## WHAT IS REQUIRED
Which lines below include "class"? Copy them all.

DATASET RECORDS START

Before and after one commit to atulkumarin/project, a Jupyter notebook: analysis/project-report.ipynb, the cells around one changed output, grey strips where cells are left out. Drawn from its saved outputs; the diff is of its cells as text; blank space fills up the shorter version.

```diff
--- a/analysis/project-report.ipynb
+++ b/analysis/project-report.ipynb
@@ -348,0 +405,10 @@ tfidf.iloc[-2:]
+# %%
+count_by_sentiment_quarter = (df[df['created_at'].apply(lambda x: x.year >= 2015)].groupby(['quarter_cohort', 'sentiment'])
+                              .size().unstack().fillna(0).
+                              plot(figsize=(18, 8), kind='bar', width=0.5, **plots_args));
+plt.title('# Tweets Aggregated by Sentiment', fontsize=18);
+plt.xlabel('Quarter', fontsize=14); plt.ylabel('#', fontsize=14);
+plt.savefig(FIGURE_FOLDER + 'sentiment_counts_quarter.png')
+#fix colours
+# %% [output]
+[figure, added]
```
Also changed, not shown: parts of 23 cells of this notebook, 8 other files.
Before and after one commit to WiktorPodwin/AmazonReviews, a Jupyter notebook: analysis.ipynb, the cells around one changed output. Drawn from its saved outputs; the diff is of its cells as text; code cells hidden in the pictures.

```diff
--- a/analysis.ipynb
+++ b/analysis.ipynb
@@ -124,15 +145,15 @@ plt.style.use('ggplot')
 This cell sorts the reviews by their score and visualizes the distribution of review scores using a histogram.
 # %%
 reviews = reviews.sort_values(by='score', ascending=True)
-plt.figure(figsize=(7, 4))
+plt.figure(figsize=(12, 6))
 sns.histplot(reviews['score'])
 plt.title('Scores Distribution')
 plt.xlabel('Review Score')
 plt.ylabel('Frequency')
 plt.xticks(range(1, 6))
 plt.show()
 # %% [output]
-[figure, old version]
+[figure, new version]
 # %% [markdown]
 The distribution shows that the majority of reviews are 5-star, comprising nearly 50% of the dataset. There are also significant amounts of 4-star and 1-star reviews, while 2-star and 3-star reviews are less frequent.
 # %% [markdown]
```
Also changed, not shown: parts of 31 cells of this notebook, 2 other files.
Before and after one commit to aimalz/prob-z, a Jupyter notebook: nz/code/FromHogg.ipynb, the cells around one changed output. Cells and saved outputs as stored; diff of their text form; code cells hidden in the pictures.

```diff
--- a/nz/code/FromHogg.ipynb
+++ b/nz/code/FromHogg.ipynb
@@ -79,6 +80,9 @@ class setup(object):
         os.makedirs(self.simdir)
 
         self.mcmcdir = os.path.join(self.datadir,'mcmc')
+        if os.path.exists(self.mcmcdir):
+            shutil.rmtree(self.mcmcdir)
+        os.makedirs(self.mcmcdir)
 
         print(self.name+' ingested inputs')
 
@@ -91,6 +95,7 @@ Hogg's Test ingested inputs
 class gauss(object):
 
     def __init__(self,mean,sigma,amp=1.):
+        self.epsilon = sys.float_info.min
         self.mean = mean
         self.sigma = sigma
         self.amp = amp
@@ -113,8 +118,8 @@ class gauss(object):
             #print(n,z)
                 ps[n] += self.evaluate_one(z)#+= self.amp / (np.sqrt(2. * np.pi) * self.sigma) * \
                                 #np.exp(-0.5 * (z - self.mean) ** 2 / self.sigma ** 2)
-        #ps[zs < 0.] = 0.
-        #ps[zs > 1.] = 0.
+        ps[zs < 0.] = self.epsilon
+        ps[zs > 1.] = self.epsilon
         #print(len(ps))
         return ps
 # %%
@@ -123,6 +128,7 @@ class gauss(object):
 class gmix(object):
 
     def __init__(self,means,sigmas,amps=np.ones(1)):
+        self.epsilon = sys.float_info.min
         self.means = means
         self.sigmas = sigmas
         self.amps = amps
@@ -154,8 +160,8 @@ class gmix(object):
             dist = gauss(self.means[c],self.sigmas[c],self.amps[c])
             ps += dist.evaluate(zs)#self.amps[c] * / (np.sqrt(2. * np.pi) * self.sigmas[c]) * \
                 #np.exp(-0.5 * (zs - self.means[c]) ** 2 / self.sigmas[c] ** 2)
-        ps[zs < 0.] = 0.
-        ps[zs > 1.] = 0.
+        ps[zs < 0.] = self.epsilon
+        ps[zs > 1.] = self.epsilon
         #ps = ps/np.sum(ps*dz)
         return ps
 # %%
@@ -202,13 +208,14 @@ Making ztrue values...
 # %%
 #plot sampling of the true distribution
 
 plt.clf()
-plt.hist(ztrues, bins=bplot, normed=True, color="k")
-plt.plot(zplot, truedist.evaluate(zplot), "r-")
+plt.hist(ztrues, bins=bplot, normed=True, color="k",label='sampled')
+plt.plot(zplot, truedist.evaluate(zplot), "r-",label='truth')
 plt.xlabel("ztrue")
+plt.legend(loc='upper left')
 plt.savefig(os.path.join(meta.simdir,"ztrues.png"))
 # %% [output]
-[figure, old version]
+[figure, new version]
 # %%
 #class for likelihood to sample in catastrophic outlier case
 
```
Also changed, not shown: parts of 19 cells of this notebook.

DATASET RECORDS END

## OUTPUT FOR THIS TASK
@@ -79,6 +80,9 @@ class setup(object):
 class gauss(object):
@@ -113,8 +118,8 @@ class gauss(object):
@@ -123,6 +128,7 @@ class gauss(object):
 class gmix(object):
@@ -154,8 +160,8 @@ class gmix(object):
 #class for likelihood to sample in catastrophic outlier case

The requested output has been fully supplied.